The game is 2D and initially appears to adopt the side-scrolling fighting action established by classics such as Double Dragon, Streets of Rage and the more recent Castle Crashers. The ‘initially’ is because The Dishwasher doesn’t really do much side-scrolling. Disappointingly, it opts to fade to black in between most segments of the level, meaning most areas aren’t any wider than one screen. Instead of rolling down the road like a vengeance-seeking conga party of one you need to clear each set of bad guys before advancing.

The Dishwasher: Dead Samurai
Click to enlarge

At first, it seems as if this would be a good way to ratchet up the intensity of the action – especially as The Dishwasher isn’t afraid to pile on the enemies. Unfortunately, enemies take absolutely ages to kill – even armed with a pair of meat cleavers, you can expect to be whacking the standard goons around twenty times or more before they drop. Even Kwik Save’s cheapest beef burgers aren't that tough. The static environments combined with lumpenly tough enemies can make the combat feel monotonous quite quuickly.

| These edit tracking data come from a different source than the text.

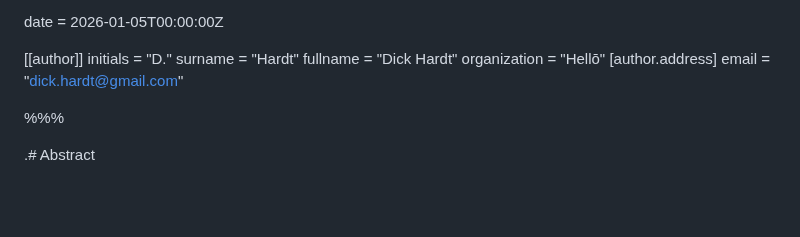
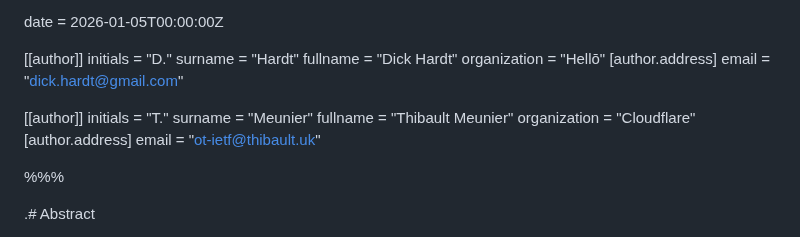
Before and after one commit to dickhardt/signature-key, a Markdown page: draft-hardt-httpbis-signature-key.md, the part around the change. GitHub-like rendering; blank space fills up the shorter version.

Commit message:
Add Thibault Meunier as co-author
🤖 Generated with [Claude Code](https://claude.com/claude-code)

Co-Authored-By: Claude Opus 4.5 <noreply@anthropic.com>

```diff
--- a/draft-hardt-httpbis-signature-key.md
+++ b/draft-hardt-httpbis-signature-key.md
@@ -21,6 +21,14 @@ fullname = "Dick Hardt"
 organization = "Hellō"
   [author.address]
   email = "dick.hardt@gmail.com"
+
+[[author]]
+initials = "T."
+surname = "Meunier"
+fullname = "Thibault Meunier"
+organization = "Cloudflare"
+  [author.address]
+  email = "ot-ietf@thibault.uk"
 
 %%%
 
```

It gets worse though, as the more enemies you meet, the more you realise how bizarrely unbalanced they are in terms of difficulty. Some, such as the ED-209 robots, look remarkably tough but are very easy to kill. Others are insanely difficult. Ever had a party ruined by one person? Green-eyed mask-wearing gimp enemy is that guy.

He can shoot you across the entire screen, stun punch you in the face when you get close, drop bombs with an enormous splash radius and climb far higher than you can jump in order to reign destruction down upon you. Granted, unless you’ve thrown parties involving a skip full of controlled substances you’ve probably never had anyone quite that weird show up, but the affect is the same, and your heart will sink every time another set of them appears.

In fact, as time goes on, you start to realise one of the problems with the enemies is that they almost all have ranged weapons, while you, in most levels, don’t. Couple this with the fact you’ve got no way to block, and a very limited space to move in, and you’ve got a recipe for frustrating, unbalanced combat.